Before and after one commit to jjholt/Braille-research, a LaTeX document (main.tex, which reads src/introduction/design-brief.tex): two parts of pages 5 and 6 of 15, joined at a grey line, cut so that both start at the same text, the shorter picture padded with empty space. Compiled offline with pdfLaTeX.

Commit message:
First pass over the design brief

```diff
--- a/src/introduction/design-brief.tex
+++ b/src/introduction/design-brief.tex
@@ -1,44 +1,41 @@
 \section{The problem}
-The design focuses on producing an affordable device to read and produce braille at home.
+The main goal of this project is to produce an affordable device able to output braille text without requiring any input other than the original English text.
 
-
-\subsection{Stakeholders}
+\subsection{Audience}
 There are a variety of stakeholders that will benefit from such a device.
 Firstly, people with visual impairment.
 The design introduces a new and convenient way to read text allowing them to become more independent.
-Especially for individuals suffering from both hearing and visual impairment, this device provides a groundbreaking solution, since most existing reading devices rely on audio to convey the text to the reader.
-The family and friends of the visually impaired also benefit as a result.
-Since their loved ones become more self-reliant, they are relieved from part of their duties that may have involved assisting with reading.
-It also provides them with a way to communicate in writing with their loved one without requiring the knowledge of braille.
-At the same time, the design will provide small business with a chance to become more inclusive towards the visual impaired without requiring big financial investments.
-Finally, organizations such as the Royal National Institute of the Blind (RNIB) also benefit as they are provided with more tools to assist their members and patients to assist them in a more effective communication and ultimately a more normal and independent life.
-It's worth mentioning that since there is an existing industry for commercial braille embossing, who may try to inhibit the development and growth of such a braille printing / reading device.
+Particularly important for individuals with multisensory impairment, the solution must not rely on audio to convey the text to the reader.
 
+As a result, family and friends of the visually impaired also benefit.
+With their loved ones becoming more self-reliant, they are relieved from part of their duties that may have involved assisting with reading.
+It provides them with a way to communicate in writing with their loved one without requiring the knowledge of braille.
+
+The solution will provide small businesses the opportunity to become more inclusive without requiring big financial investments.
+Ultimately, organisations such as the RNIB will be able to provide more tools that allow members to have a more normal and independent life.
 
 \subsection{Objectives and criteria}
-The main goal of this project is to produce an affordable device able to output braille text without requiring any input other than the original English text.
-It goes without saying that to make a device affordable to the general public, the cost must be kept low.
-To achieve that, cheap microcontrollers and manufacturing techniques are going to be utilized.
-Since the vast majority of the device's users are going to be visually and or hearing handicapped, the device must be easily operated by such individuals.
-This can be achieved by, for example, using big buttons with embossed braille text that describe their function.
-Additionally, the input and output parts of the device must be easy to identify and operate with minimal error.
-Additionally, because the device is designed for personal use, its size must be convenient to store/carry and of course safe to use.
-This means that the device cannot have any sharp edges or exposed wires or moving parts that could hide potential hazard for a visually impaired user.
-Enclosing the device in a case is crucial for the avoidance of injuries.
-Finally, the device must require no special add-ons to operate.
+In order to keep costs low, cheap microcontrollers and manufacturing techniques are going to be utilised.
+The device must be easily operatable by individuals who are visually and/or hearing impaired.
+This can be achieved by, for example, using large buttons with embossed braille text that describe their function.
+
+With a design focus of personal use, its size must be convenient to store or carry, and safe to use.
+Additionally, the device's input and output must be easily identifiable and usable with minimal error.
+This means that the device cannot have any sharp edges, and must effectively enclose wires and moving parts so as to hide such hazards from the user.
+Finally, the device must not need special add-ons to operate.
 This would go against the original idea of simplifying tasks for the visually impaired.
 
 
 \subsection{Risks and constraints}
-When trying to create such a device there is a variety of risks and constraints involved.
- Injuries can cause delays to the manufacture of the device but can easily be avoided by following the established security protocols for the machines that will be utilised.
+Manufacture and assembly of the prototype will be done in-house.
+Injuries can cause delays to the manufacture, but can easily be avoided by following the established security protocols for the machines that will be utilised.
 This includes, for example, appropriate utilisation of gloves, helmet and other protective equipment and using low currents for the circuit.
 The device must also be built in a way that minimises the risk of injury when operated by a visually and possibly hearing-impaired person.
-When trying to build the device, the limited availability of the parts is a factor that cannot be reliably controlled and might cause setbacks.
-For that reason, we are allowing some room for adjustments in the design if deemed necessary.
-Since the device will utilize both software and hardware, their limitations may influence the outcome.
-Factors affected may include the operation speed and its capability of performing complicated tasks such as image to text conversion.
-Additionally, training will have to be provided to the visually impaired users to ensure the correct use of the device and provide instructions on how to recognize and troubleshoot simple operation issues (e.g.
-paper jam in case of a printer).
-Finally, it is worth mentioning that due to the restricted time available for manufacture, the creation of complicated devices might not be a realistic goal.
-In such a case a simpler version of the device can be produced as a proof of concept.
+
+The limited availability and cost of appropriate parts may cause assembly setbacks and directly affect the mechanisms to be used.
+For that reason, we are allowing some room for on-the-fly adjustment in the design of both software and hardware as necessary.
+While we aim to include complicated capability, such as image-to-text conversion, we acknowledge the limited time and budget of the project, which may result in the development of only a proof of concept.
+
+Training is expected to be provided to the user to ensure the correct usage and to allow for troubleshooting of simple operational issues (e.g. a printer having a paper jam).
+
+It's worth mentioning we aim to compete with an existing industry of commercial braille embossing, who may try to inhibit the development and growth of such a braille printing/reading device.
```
___
Copy every line in the records above that contains the word "communicate".

## RESPONSE BOX:
-It also provides them with a way to communicate in writing with their loved one without requiring the knowledge of braille.
+It provides them with a way to communicate in writing with their loved one without requiring the knowledge of braille.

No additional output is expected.